» Content revision data
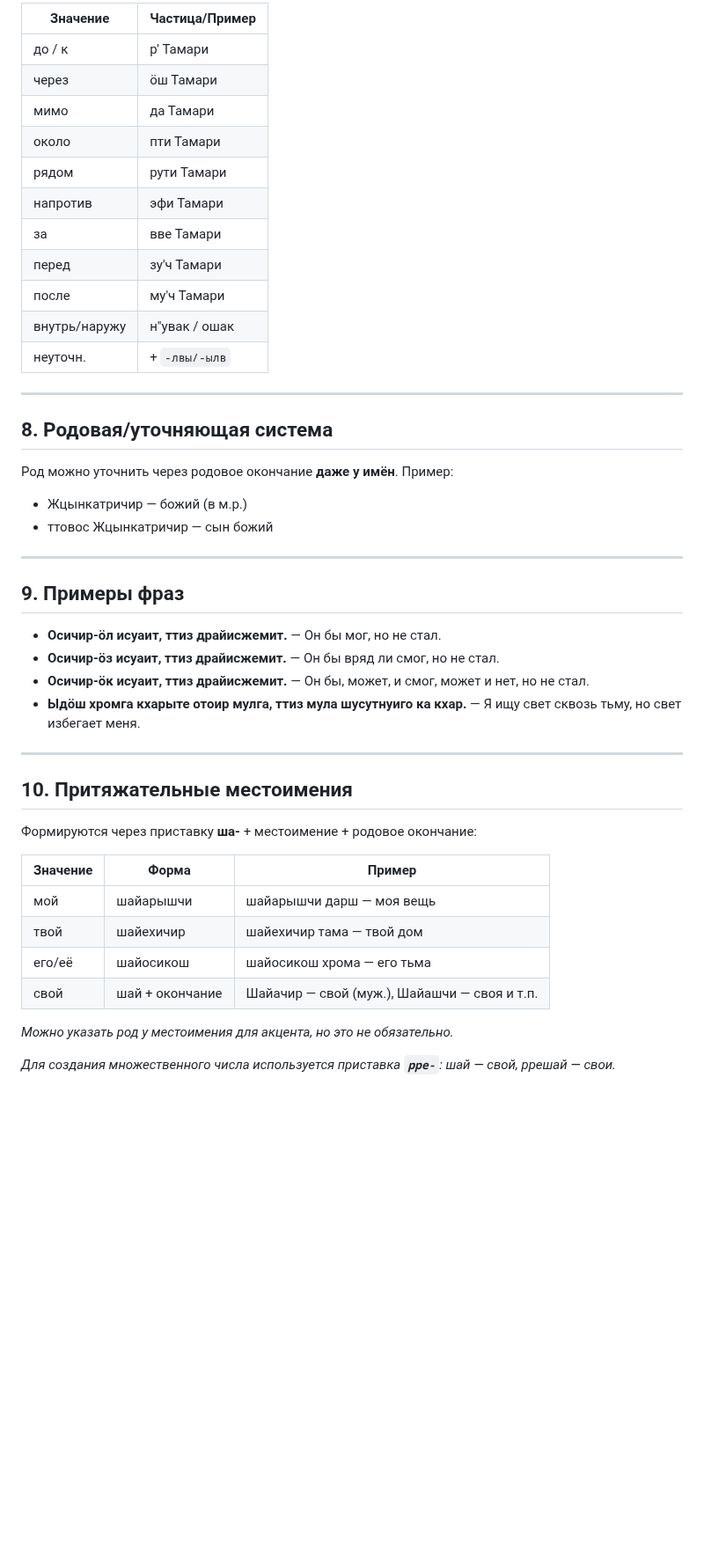
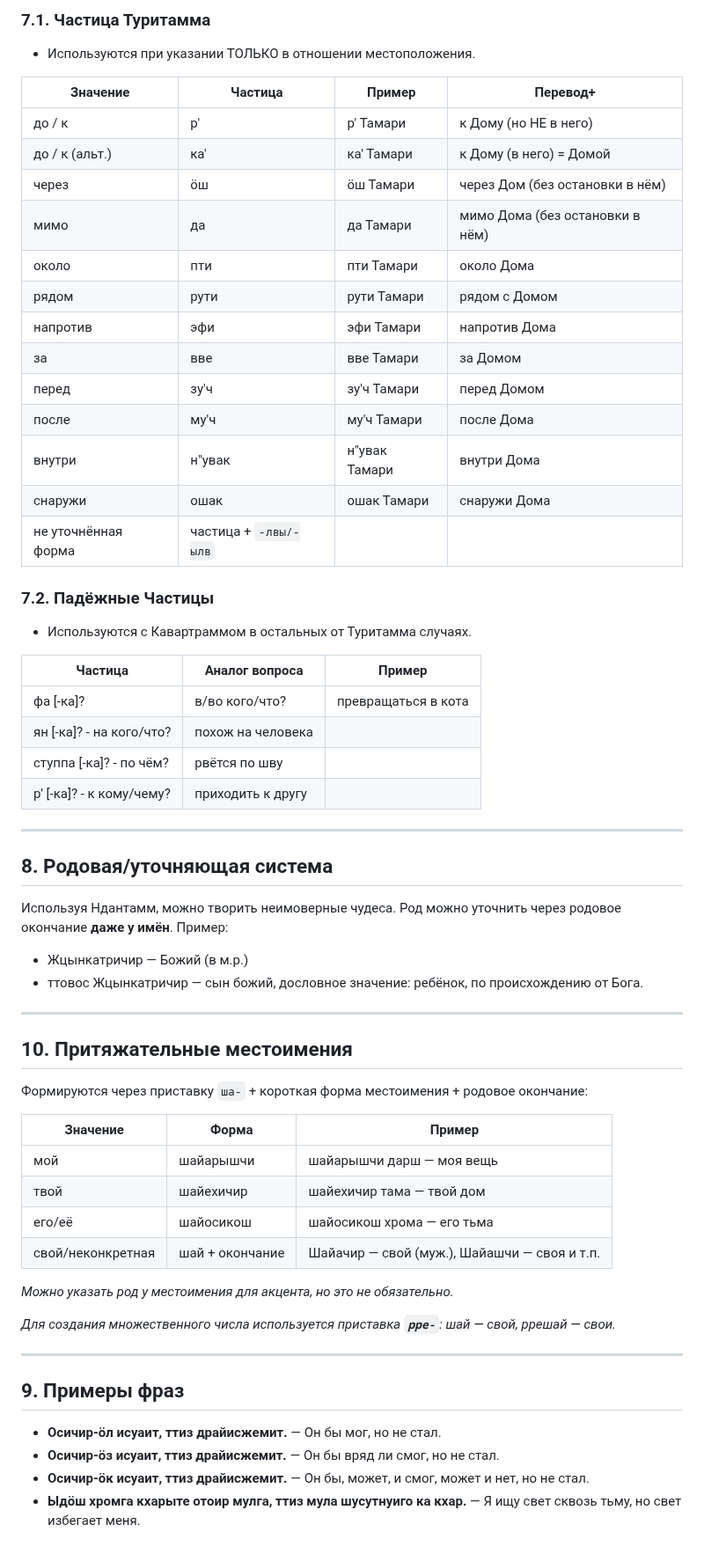
Before and after one commit to cekkemar-rus/cekkemar-rus.github.io, a Markdown page: README.md, the part around one of its changes. Shown at 88% size. Drawn GitHub-style; blank space fills up the shorter version.

```diff
--- a/README.md
+++ b/README.md
@@ -183,26 +209,59 @@
 
-| Значение     | Частица/Пример      |
-|--------------|---------------------|
-| до / к       | р' Тамари           |
-| через        | öш Тамари           |
-| мимо         | да Тамари           |
-| около        | пти Тамари          |
-| рядом        | рути Тамари         |
-| напротив     | эфи Тамари          |
-| за           | вве Тамари          |
-| перед        | зу'ч Тамари         |
-| после        | му'ч Тамари         |
-| внутрь/наружу| н"увак / ошак       |
-| неуточн.     | + `-лвы/-ылв`       |
+### 7.1. Частица Туритамма
+- Используются при указании ТОЛЬКО в отношении местоположения.
+
+| Значение     | Частица | Пример | Перевод+ |
+|--------------|---------|--------|---------|
+| до / к       | р' | р' Тамари | к Дому (но НЕ в него) |
+| до / к (альт.) | ка' | ка' Тамари | к Дому (в него) = Домой|
+| через        | öш | öш Тамари | через Дом (без остановки в нём) |
+| мимо         | да | да Тамари | мимо Дома (без остановки в нём) |
+| около        | пти | пти Тамари | около Дома |
+| рядом        | рути | рути Тамари | рядом с Домом |
+| напротив     | эфи | эфи Тамари | напротив Дома |
+| за           | вве | вве Тамари | за Домом |
+| перед        | зу'ч | зу'ч Тамари | перед Домом |
+| после        | му'ч | му'ч Тамари | после Дома |
+| внутри | н"увак | н"увак Тамари | внутри Дома |
+| снаружи | ошак | ошак Тамари | снаружи Дома |
+| не уточнённая форма | частица + `-лвы/-ылв` |  |  |
+
+### 7.2. Падёжные Частицы
+- Используются с Кавартраммом в остальных от Туритамма случаях.
+
+| Частица | Аналог вопроса | Пример |
+|---------|----------------|--------|
+| фа [-ка]? | в/во кого/что? | превращаться в кота |
+| ян [-ка]? - на кого/что? | похож на человека |
+| ступпа [-ка]? - по чём? | рвётся по шву |
+| р' [-ка]? - к кому/чему? | приходить к другу |
 
 ---
 
 ## 8. Родовая/уточняющая система
 
+Используя Ндантамм, можно творить неимоверные чудеса.
 Род можно уточнить через родовое окончание **даже у имён**. Пример:
 
-- Жцынкатричир — божий (в м.р.)
-- ттовос Жцынкатричир — сын божий
+- Жцынкатричир — Божий (в м.р.)
+- ттовос Жцынкатричир — сын божий, дословное значение: ребёнок, по происхождению от Бога.
+
+---
+
+## 10. Притяжательные местоимения
+
+Формируются через приставку `ша-` + короткая форма местоимения + родовое окончание:
+
+| Значение | Форма           | Пример                                       |
+| -------- | --------------- | -------------------------------------------- |
+| мой      | шайарышчи       | шайарышчи дарш — моя вещь                    |
+| твой     | шайехичир       | шайехичир тама — твой дом                    |
+| его/её   | шайосикош       | шайосикош хрома — его тьма                   |
+| свой/неконкретная     | шай + окончание | Шайачир — свой (муж.), Шайашчи — своя и т.п. |
+
+*Можно указать род у местоимения для акцента, но это не обязательно.*
+
+*Для создания множественного числа используется приставка **`рре-`**: шай — свой, ррешай — свои.*
 
 ---
 
@@ -216,20 +275,3 @@
 — Он бы, может, и смог, может и нет, но не стал.
 - **Ыдöш хромга кхарыте отоир мулга, ттиз мула шусутнуиго ка кхар.**
 — Я ищу свет сквозь тьму, но свет избегает меня.
-
----
-
-## 10. Притяжательные местоимения
-
-Формируются через приставку **ша-** + местоимение + родовое окончание:
-
-| Значение | Форма           | Пример                                       |
-| -------- | --------------- | -------------------------------------------- |
-| мой      | шайарышчи       | шайарышчи дарш — моя вещь                    |
-| твой     | шайехичир       | шайехичир тама — твой дом                    |
-| его/её   | шайосикош       | шайосикош хрома — его тьма                   |
-| свой     | шай + окончание | Шайачир — свой (муж.), Шайашчи — своя и т.п. |
-
-*Можно указать род у местоимения для акцента, но это не обязательно.*
-
-*Для создания множественного числа используется приставка **`рре-`**: шай — свой, ррешай — свои.*
```
Also changed, not shown: other parts of README.md (+62 -36 lines).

» Assigned task
Please repeat every record exactly, leaving the pictures out.

» Final answer
Before and after one commit to cekkemar-rus/cekkemar-rus.github.io, a Markdown page: README.md, the part around one of its changes. Shown at 88% size. Drawn GitHub-style; blank space fills up the shorter version.

```diff
--- a/README.md
+++ b/README.md
@@ -183,26 +209,59 @@
 
-| Значение     | Частица/Пример      |
-|--------------|---------------------|
-| до / к       | р' Тамари           |
-| через        | öш Тамари           |
-| мимо         | да Тамари           |
-| около        | пти Тамари          |
-| рядом        | рути Тамари         |
-| напротив     | эфи Тамари          |
-| за           | вве Тамари          |
-| перед        | зу'ч Тамари         |
-| после        | му'ч Тамари         |
-| внутрь/наружу| н"увак / ошак       |
-| неуточн.     | + `-лвы/-ылв`       |
+### 7.1. Частица Туритамма
+- Используются при указании ТОЛЬКО в отношении местоположения.
+
+| Значение     | Частица | Пример | Перевод+ |
+|--------------|---------|--------|---------|
+| до / к       | р' | р' Тамари | к Дому (но НЕ в него) |
+| до / к (альт.) | ка' | ка' Тамари | к Дому (в него) = Домой|
+| через        | öш | öш Тамари | через Дом (без остановки в нём) |
+| мимо         | да | да Тамари | мимо Дома (без остановки в нём) |
+| около        | пти | пти Тамари | около Дома |
+| рядом        | рути | рути Тамари | рядом с Домом |
+| напротив     | эфи | эфи Тамари | напротив Дома |
+| за           | вве | вве Тамари | за Домом |
+| перед        | зу'ч | зу'ч Тамари | перед Домом |
+| после        | му'ч | му'ч Тамари | после Дома |
+| внутри | н"увак | н"увак Тамари | внутри Дома |
+| снаружи | ошак | ошак Тамари | снаружи Дома |
+| не уточнённая форма | частица + `-лвы/-ылв` |  |  |
+
+### 7.2. Падёжные Частицы
+- Используются с Кавартраммом в остальных от Туритамма случаях.
+
+| Частица | Аналог вопроса | Пример |
+|---------|----------------|--------|
+| фа [-ка]? | в/во кого/что? | превращаться в кота |
+| ян [-ка]? - на кого/что? | похож на человека |
+| ступпа [-ка]? - по чём? | рвётся по шву |
+| р' [-ка]? - к кому/чему? | приходить к другу |
 
 ---
 
 ## 8. Родовая/уточняющая система
 
+Используя Ндантамм, можно творить неимоверные чудеса.
 Род можно уточнить через родовое окончание **даже у имён**. Пример:
 
-- Жцынкатричир — божий (в м.р.)
-- ттовос Жцынкатричир — сын божий
+- Жцынкатричир — Божий (в м.р.)
+- ттовос Жцынкатричир — сын божий, дословное значение: ребёнок, по происхождению от Бога.
+
+---
+
+## 10. Притяжательные местоимения
+
+Формируются через приставку `ша-` + короткая форма местоимения + родовое окончание:
+
+| Значение | Форма           | Пример                                       |
+| -------- | --------------- | -------------------------------------------- |
+| мой      | шайарышчи       | шайарышчи дарш — моя вещь                    |
+| твой     | шайехичир       | шайехичир тама — твой дом                    |
+| его/её   | шайосикош       | шайосикош хрома — его тьма                   |
+| свой/неконкретная     | шай + окончание | Шайачир — свой (муж.), Шайашчи — своя и т.п. |
+
+*Можно указать род у местоимения для акцента, но это не обязательно.*
+
+*Для создания множественного числа используется приставка **`рре-`**: шай — свой, ррешай — свои.*
 
 ---
 
@@ -216,20 +275,3 @@
 — Он бы, может, и смог, может и нет, но не стал.
 - **Ыдöш хромга кхарыте отоир мулга, ттиз мула шусутнуиго ка кхар.**
 — Я ищу свет сквозь тьму, но свет избегает меня.
-
----
-
-## 10. Притяжательные местоимения
-
-Формируются через приставку **ша-** + местоимение + родовое окончание:
-
-| Значение | Форма           | Пример                                       |
-| -------- | --------------- | -------------------------------------------- |
-| мой      | шайарышчи       | шайарышчи дарш — моя вещь                    |
-| твой     | шайехичир       | шайехичир тама — твой дом                    |
-| его/её   | шайосикош       | шайосикош хрома — его тьма                   |
-| свой     | шай + окончание | Шайачир — свой (муж.), Шайашчи — своя и т.п. |
-
-*Можно указать род у местоимения для акцента, но это не обязательно.*
-
-*Для создания множественного числа используется приставка **`рре-`**: шай — свой, ррешай — свои.*
```
Also changed, not shown: other parts of README.md (+62 -36 lines).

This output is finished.